By Jim Schutze
By Rachel Watts
By Lauren Drewes Daniels
By Anna Merlan
By Lee Escobedo
He concedes that the Navy may have acted in ways that damaged the environment before he got there. He just never saw it. The fact that the city sued the Navy shocked him, he says, because as far as he knows, the Navy was concerned about environmental issues and never acted improperly. Physical safeguards against possible spills were even erected to lessen dangers, he says.
"I was kind of floored, and I'd say this before any judge in the country. There was never any attempt to hide this material," he says. "You've got out there on the runway, say, a jet fuel spill or something like that. That was set up to run toward this collection tank, if you will, on the fuel farm, too. Years before that, well, that probably didn't happen."
About the time that the Navy notified the city of its intention to vacate the property, the city was learning about the extent of environmental damage.
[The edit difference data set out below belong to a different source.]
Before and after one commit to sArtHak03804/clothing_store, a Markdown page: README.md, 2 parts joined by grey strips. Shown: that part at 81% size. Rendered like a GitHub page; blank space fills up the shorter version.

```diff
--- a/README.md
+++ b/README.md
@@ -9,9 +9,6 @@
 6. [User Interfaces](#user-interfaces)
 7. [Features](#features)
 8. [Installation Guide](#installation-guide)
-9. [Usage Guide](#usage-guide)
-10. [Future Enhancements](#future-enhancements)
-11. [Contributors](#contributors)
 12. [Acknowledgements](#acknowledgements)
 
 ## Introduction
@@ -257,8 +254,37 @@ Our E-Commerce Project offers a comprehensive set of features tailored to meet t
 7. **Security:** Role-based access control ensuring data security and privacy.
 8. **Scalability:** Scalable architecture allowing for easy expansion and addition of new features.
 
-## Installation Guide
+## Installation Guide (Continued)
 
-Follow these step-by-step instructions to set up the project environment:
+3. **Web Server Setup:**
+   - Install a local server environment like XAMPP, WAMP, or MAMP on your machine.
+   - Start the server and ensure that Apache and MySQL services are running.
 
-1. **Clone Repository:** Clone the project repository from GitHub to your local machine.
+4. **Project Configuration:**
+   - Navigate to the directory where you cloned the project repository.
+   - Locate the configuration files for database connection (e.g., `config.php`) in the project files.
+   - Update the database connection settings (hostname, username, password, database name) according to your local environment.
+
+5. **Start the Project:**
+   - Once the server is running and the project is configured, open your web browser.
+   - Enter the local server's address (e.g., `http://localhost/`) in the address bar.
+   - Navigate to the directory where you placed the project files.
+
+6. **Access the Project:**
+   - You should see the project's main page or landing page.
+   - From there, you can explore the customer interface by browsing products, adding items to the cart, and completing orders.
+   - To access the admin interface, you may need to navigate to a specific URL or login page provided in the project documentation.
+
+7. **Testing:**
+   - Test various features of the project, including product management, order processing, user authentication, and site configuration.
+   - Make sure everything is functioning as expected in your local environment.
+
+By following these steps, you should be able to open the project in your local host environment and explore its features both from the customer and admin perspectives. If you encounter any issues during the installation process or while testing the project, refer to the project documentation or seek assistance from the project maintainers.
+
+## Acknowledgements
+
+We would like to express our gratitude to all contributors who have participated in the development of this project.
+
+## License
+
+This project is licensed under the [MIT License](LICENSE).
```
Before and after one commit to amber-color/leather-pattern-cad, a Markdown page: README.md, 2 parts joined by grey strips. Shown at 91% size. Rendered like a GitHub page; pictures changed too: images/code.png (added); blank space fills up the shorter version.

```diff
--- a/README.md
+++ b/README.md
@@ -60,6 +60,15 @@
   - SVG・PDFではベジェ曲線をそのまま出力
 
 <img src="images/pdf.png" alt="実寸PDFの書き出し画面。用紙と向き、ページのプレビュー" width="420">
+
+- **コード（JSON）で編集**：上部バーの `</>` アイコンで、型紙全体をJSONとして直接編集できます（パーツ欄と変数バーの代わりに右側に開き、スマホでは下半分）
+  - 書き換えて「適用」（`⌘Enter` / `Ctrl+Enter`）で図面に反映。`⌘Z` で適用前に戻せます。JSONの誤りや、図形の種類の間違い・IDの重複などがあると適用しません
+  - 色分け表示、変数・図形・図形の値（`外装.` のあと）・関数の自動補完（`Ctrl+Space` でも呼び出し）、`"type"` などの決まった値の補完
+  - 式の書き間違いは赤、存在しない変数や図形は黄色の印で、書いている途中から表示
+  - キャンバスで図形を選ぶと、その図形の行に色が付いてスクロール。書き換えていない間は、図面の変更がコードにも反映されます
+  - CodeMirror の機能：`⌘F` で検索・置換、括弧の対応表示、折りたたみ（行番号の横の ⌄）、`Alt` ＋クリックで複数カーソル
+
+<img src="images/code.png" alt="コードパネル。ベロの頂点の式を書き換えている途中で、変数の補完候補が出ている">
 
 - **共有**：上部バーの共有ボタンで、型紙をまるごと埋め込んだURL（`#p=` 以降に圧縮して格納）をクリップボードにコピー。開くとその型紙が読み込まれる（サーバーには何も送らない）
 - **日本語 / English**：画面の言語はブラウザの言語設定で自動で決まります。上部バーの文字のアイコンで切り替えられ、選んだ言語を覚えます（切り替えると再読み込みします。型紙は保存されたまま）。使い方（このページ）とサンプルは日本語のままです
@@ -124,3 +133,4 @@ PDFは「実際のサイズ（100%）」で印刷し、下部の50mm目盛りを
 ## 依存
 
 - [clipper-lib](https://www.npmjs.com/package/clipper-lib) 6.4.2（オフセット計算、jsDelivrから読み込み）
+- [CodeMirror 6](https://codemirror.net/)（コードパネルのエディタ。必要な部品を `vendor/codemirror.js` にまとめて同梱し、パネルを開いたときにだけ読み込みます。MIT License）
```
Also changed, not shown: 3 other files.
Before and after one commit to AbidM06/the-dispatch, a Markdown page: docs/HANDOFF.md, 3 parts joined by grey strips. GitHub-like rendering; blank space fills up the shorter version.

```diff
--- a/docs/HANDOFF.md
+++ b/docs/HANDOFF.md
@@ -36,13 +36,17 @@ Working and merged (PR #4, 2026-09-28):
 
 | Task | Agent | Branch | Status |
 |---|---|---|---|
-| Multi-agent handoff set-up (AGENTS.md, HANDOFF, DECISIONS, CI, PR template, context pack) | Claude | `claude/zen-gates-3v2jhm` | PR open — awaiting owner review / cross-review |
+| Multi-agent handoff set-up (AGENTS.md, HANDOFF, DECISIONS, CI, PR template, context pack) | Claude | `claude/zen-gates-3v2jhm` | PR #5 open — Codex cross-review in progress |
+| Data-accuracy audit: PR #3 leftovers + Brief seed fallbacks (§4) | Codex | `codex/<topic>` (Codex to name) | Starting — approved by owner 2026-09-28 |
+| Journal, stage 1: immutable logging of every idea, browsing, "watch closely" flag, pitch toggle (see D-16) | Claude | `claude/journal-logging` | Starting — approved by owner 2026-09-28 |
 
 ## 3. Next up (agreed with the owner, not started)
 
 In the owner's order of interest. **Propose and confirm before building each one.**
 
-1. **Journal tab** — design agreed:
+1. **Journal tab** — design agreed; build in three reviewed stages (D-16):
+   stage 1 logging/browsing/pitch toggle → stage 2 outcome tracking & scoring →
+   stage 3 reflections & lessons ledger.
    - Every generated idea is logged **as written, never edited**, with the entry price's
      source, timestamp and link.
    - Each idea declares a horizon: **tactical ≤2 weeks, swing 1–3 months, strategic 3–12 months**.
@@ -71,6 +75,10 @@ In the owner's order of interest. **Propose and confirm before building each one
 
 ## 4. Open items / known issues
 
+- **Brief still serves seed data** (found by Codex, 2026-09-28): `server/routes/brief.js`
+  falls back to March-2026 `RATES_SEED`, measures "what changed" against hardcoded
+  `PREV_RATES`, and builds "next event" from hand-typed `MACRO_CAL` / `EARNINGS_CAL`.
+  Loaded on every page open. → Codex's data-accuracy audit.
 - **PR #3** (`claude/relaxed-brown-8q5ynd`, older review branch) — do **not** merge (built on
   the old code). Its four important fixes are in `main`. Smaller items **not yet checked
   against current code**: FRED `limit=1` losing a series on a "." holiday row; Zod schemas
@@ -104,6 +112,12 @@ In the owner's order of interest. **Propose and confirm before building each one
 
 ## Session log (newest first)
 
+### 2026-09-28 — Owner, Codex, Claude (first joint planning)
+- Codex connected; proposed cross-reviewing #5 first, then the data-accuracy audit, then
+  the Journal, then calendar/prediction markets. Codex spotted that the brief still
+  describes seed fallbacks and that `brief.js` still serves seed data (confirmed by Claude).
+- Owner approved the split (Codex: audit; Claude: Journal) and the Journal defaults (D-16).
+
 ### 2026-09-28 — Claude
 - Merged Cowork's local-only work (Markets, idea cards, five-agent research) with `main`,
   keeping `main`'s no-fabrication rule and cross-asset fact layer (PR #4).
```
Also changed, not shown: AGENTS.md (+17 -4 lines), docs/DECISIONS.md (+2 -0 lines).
The Navy said the damage was serious enough that property deeds would need to contain warnings about potential health hazards and to prohibit certain types of uses such as growing vegetables.
The Navy produced thousands of documents related to particular structures or tracts of land on the station. The "environmental baseline study" is massive, occupying 58 banker's boxes stored at the city attorney's office. The study process revealed "injuries to the property" that were previously unknown to the city. Those injuries include a 20,000-gallon jet fuel spill in the early 1970s, spills from the fuel farm during the 1980s, an underground plume of trichloroethylene (a solvent and known carcinogen) from the Navy's weapons site and polluted soil from the Navy's habit of using wastewater treatment plant sludge as fertilizer.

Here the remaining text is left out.